His bend is deep and dignified even as his cape of velvet black feathers rises to expose pale flanks. Springy wires topping his head tap the ground, one, two, one, two. The showman's stage is a patch of earth that he's cleared of forest debris before scattering beakfuls of roots, like petals in a bride's path. His audience: a row of skeptical females fidgeting on an overhanging limb. Their attention is fleeting, so he launches into his routine, toeing forward on skinny legs like a ballerina en pointe. He pauses for dramatic effect, then moves into the jungle boogie. His neck sinks and his head bobs, head wires bouncing on the offbeat. He hops and shakes, wings flapping or tucked in, chin whiskers fluttering.
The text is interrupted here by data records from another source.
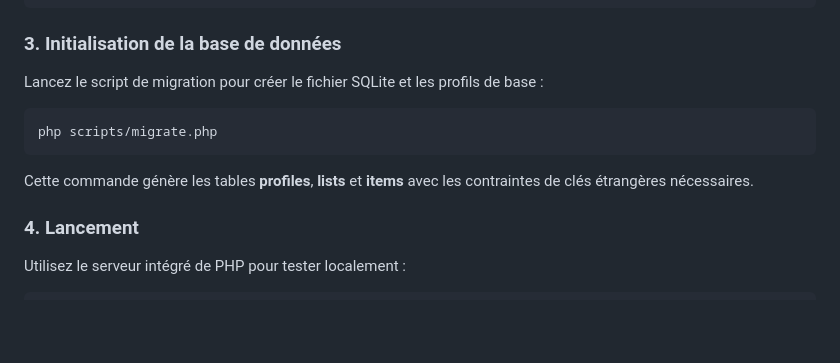
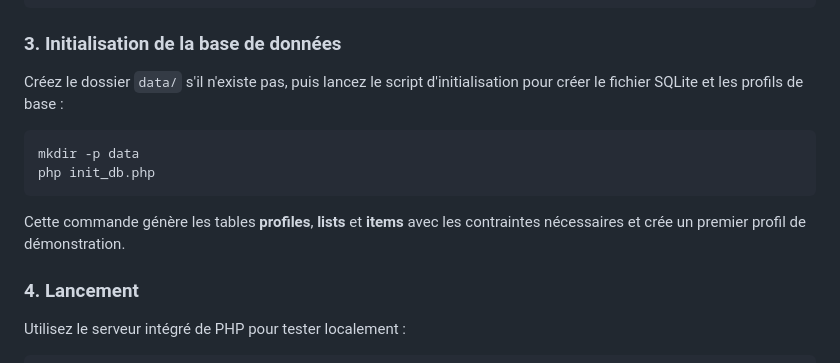
Before and after one commit to shigaepouyen/wishi, a Markdown page: readme.md, the part around one of its changes. GitHub-like rendering; blank space fills up the shorter version.

````diff
--- a/readme.md
+++ b/readme.md
@@ -70,15 +69,14 @@ composer install
 
 ### 3. Initialisation de la base de données
 
-Lancez le script de migration pour créer le fichier SQLite et les
-profils de base :
+Créez le dossier `data/` s'il n'existe pas, puis lancez le script d'initialisation pour créer le fichier SQLite et les profils de base :
 
 ``` bash
-php scripts/migrate.php
+mkdir -p data
+php init_db.php
 ```
 
-Cette commande génère les tables **profiles**, **lists** et **items**
-avec les contraintes de clés étrangères nécessaires.
+Cette commande génère les tables **profiles**, **lists** et **items** avec les contraintes nécessaires et crée un premier profil de démonstration.
 
 ### 4. Lancement
 
````
Also changed, not shown: other parts of readme.md (+40 -29 lines).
His performance has the desired effect. The nearest female quivers in invitation, and with a nasal blast the dancer jumps her. Feathered commotion blocks the view, and it's unclear whether the romp is successful. But no matter: Another show will begin soon.Here in the sweaty, vine-tied jungle of New Guinea is nature's most absurd theater, the mating game of the birds of paradise. No other birds on Earth go about the business of breeding quite like these. To dazzle choosy females, males strut in costumes worthy of the stage: cropped capes, shiny breast shields, head ribbons, bonnets, beards, neck wattles, and wiry feathers that curl like handlebar mustaches. Their vivid reds, yellows, and blues blaze against the relentless green of the rain forest. What makes for the sexiest mix of costume and choreography is a mystery, but it seems the more extreme the better.
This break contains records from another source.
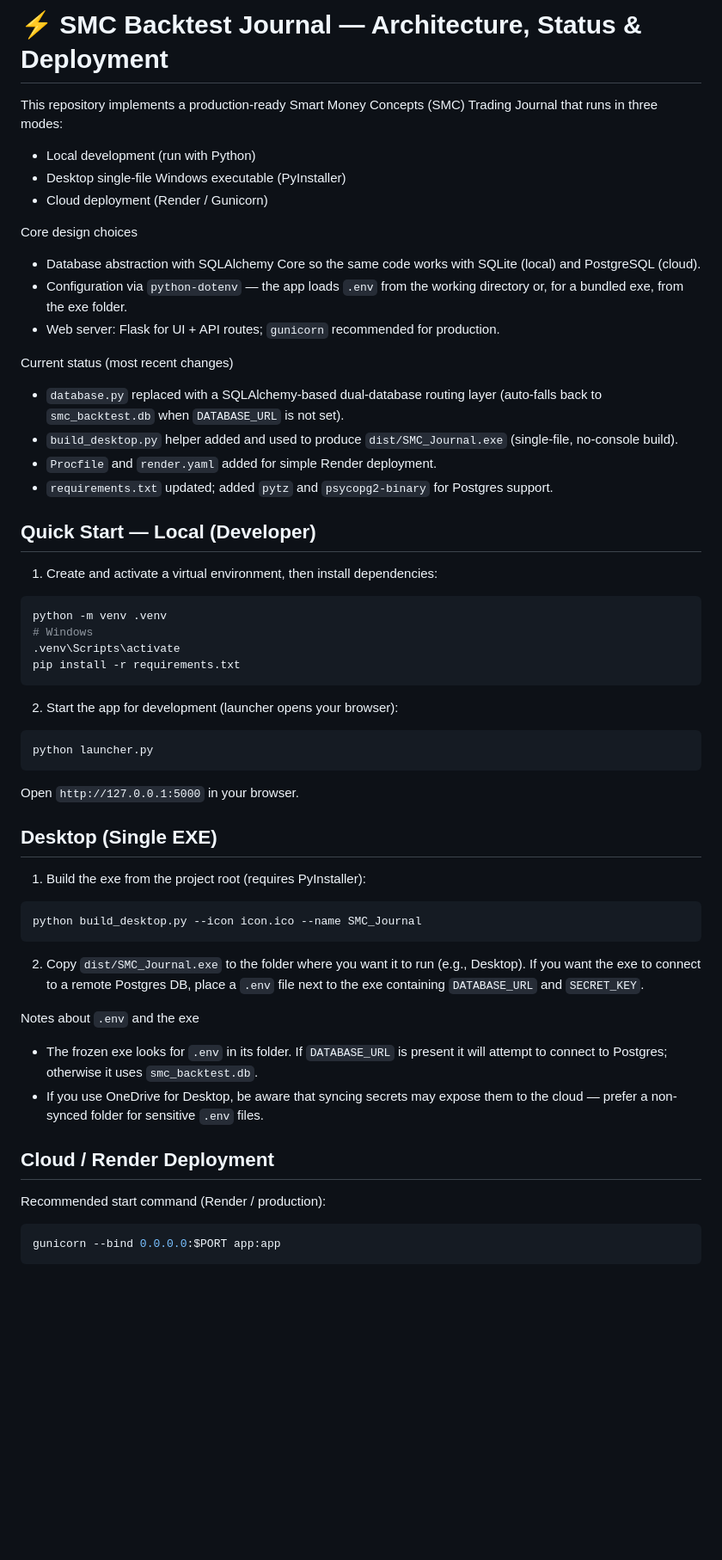
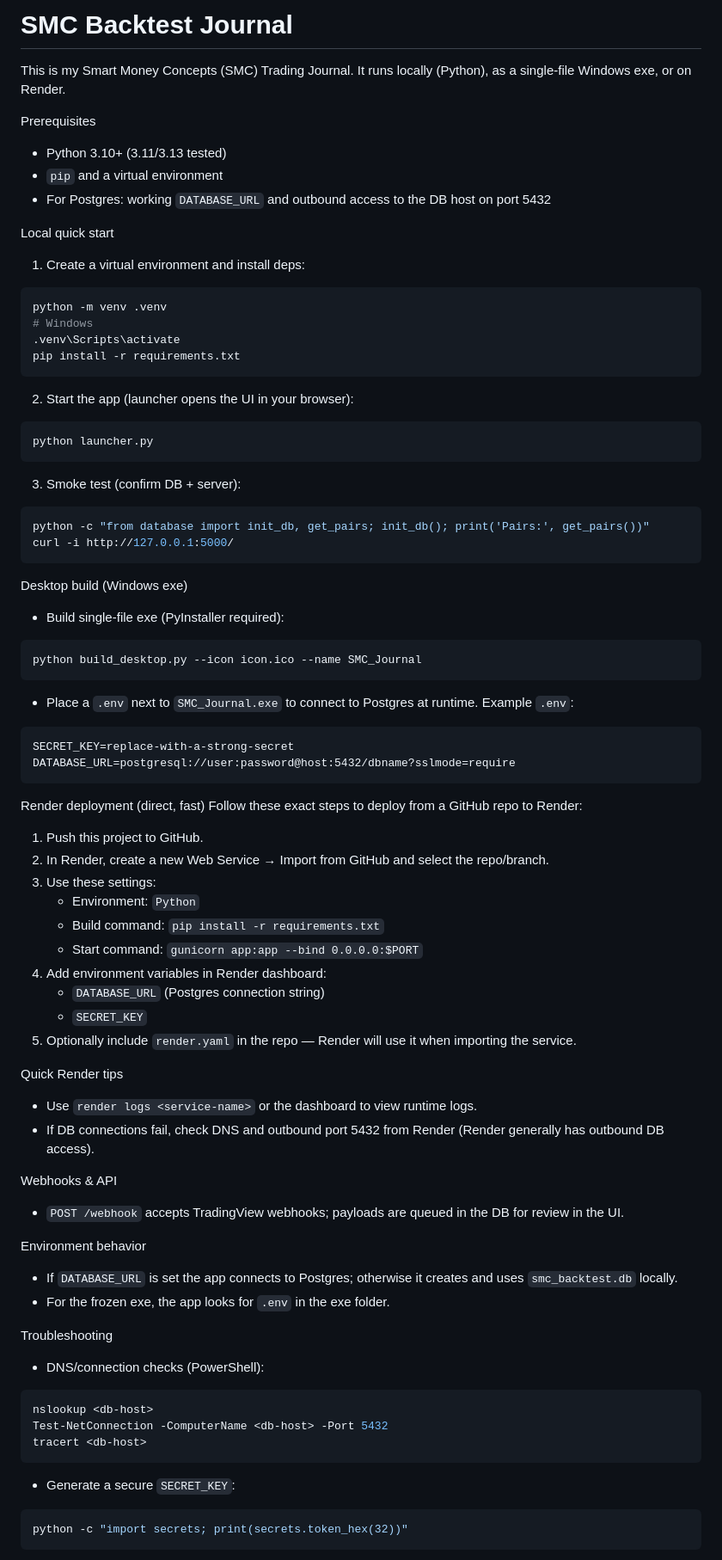
Before and after one commit to Bludentity/SMC_Trading-Journal-Public, a Markdown page: README.md, the part around one of its changes. Shown at 86% size. Rendered like a GitHub page; blank space fills up the shorter version.

````diff
--- a/README.md
+++ b/README.md
@@ -1,25 +1,14 @@
-# ⚡ SMC Backtest Journal — Architecture, Status & Deployment
+# SMC Backtest Journal
 
-This repository implements a production-ready Smart Money Concepts (SMC) Trading Journal that runs in three modes:
+This is my Smart Money Concepts (SMC) Trading Journal. It runs locally (Python), as a single-file Windows exe, or on Render.
 
-- Local development (run with Python)
-- Desktop single-file Windows executable (PyInstaller)
-- Cloud deployment (Render / Gunicorn)
+Prerequisites
+- Python 3.10+ (3.11/3.13 tested)
+- `pip` and a virtual environment
+- For Postgres: working `DATABASE_URL` and outbound access to the DB host on port 5432
 
-Core design choices
-- Database abstraction with SQLAlchemy Core so the same code works with SQLite (local) and PostgreSQL (cloud).
-- Configuration via `python-dotenv` — the app loads `.env` from the working directory or, for a bundled exe, from the exe folder.
-- Web server: Flask for UI + API routes; `gunicorn` recommended for production.
-
-Current status (most recent changes)
-- `database.py` replaced with a SQLAlchemy-based dual-database routing layer (auto-falls back to `smc_backtest.db` when `DATABASE_URL` is not set).
-- `build_desktop.py` helper added and used to produce `dist/SMC_Journal.exe` (single-file, no-console build).
-- `Procfile` and `render.yaml` added for simple Render deployment.
-- `requirements.txt` updated; added `pytz` and `psycopg2-binary` for Postgres support.
-
-## Quick Start — Local (Developer)
-
-1. Create and activate a virtual environment, then install dependencies:
+Local quick start
+1. Create a virtual environment and install deps:
 
 ```bash
 python -m venv .venv
@@ -28,32 +17,69 @@ python -m venv .venv
 pip install -r requirements.txt
 ```
 
-2. Start the app for development (launcher opens your browser):
+2. Start the app (launcher opens the UI in your browser):
 
 ```bash
 python launcher.py
 ```
 
-Open `http://127.0.0.1:5000` in your browser.
+3. Smoke test (confirm DB + server):
 
-## Desktop (Single EXE)
+```bash
+python -c "from database import init_db, get_pairs; init_db(); print('Pairs:', get_pairs())"
+curl -i http://127.0.0.1:5000/
+```
 
-1. Build the exe from the project root (requires PyInstaller):
+Desktop build (Windows exe)
+- Build single-file exe (PyInstaller required):
 
 ```bash
 python build_desktop.py --icon icon.ico --name SMC_Journal
 ```
 
-2. Copy `dist/SMC_Journal.exe` to the folder where you want it to run (e.g., Desktop). If you want the exe to connect to a remote Postgres DB, place a `.env` file next to the exe containing `DATABASE_URL` and `SECRET_KEY`.
+- Place a `.env` next to `SMC_Journal.exe` to connect to Postgres at runtime. Example `.env`:
 
-Notes about `.env` and the exe
-- The frozen exe looks for `.env` in its folder. If `DATABASE_URL` is present it will attempt to connect to Postgres; otherwise it uses `smc_backtest.db`.
-- If you use OneDrive for Desktop, be aware that syncing secrets may expose them to the cloud — prefer a non-synced folder for sensitive `.env` files.
+```
+SECRET_KEY=replace-with-a-strong-secret
+DATABASE_URL=postgresql://user:password@host:5432/dbname?sslmode=require
+```
 
-## Cloud / Render Deployment
+Render deployment (direct, fast)
+Follow these exact steps to deploy from a GitHub repo to Render:
 
-Recommended start command (Render / production):
+1. Push this project to GitHub.
+2. In Render, create a new Web Service → Import from GitHub and select the repo/branch.
+3. Use these settings:
+	- Environment: `Python`
+	- Build command: `pip install -r requirements.txt`
+	- Start command: `gunicorn app:app --bind 0.0.0.0:$PORT`
+4. Add environment variables in Render dashboard:
+	- `DATABASE_URL` (Postgres connection string)
+	- `SECRET_KEY`
+5. Optionally include `render.yaml` in the repo — Render will use it when importing the service.
+
+Quick Render tips
+- Use `render logs <service-name>` or the dashboard to view runtime logs.
+- If DB connections fail, check DNS and outbound port 5432 from Render (Render generally has outbound DB access).
+
+Webhooks & API
+- `POST /webhook` accepts TradingView webhooks; payloads are queued in the DB for review in the UI.
+
+Environment behavior
+- If `DATABASE_URL` is set the app connects to Postgres; otherwise it creates and uses `smc_backtest.db` locally.
+- For the frozen exe, the app looks for `.env` in the exe folder.
+
+Troubleshooting
+- DNS/connection checks (PowerShell):
+
+```powershell
+nslookup <db-host>
+Test-NetConnection -ComputerName <db-host> -Port 5432
+tracert <db-host>
+```
+
+- Generate a secure `SECRET_KEY`:
 
 ```bash
-gunicorn --bind 0.0.0.0:$PORT app:app
+python -c "import secrets; print(secrets.token_hex(32))"
 ```
````
Also changed, not shown: other parts of README.md (+12 -7 lines).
Birds of paradise perch on an improbable branch of the avian family tree, the flashy cousins of straitlaced ravens and crows. They began splitting off from their bland kin millions of years ago, evolving into today's 38 eclectic species. Of these, 34 live only on New Guinea and its satellite islands.